(Change detection data)
[Start of Attachment]
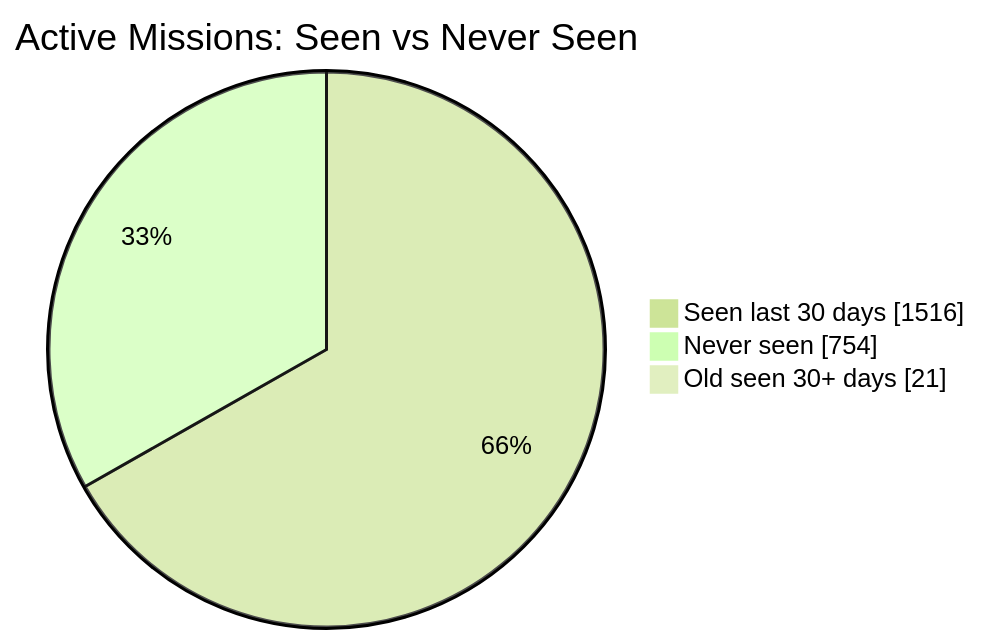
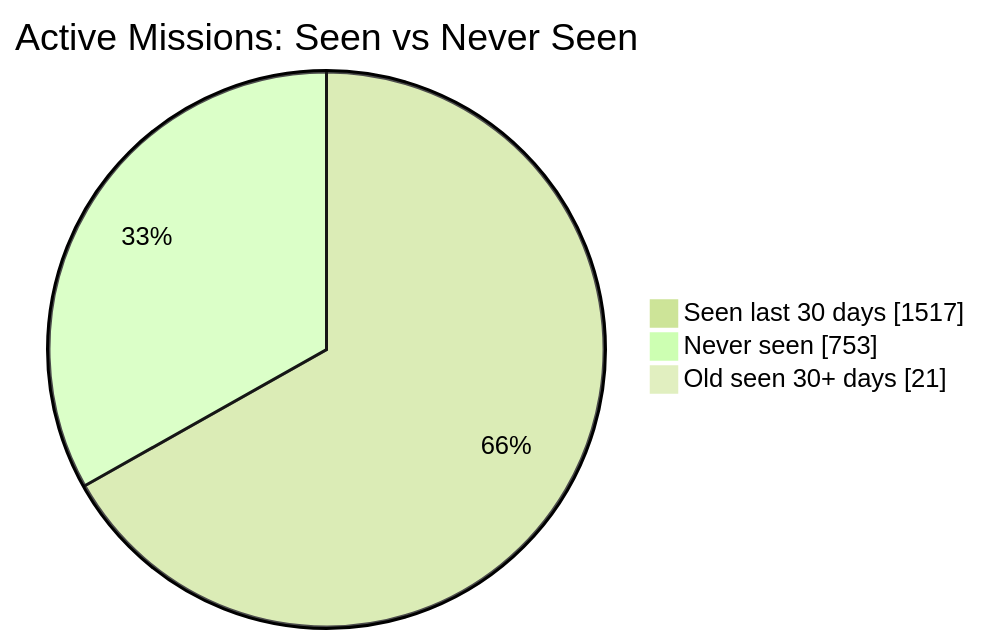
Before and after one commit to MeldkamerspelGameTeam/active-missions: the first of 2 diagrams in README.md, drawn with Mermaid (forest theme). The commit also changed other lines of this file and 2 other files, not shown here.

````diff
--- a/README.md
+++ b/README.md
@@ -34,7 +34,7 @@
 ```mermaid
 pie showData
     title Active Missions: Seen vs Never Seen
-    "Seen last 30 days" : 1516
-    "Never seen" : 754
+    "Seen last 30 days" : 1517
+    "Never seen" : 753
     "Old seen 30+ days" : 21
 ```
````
[End of Attachment]
Each entry above must be repeated word for word, minus its images.

Before and after one commit to MeldkamerspelGameTeam/active-missions: the first of 2 diagrams in README.md, drawn with Mermaid (forest theme). The commit also changed other lines of this file and 2 other files, not shown here.

````diff
--- a/README.md
+++ b/README.md
@@ -34,7 +34,7 @@
 ```mermaid
 pie showData
     title Active Missions: Seen vs Never Seen
-    "Seen last 30 days" : 1516
-    "Never seen" : 754
+    "Seen last 30 days" : 1517
+    "Never seen" : 753
     "Old seen 30+ days" : 21
 ```
````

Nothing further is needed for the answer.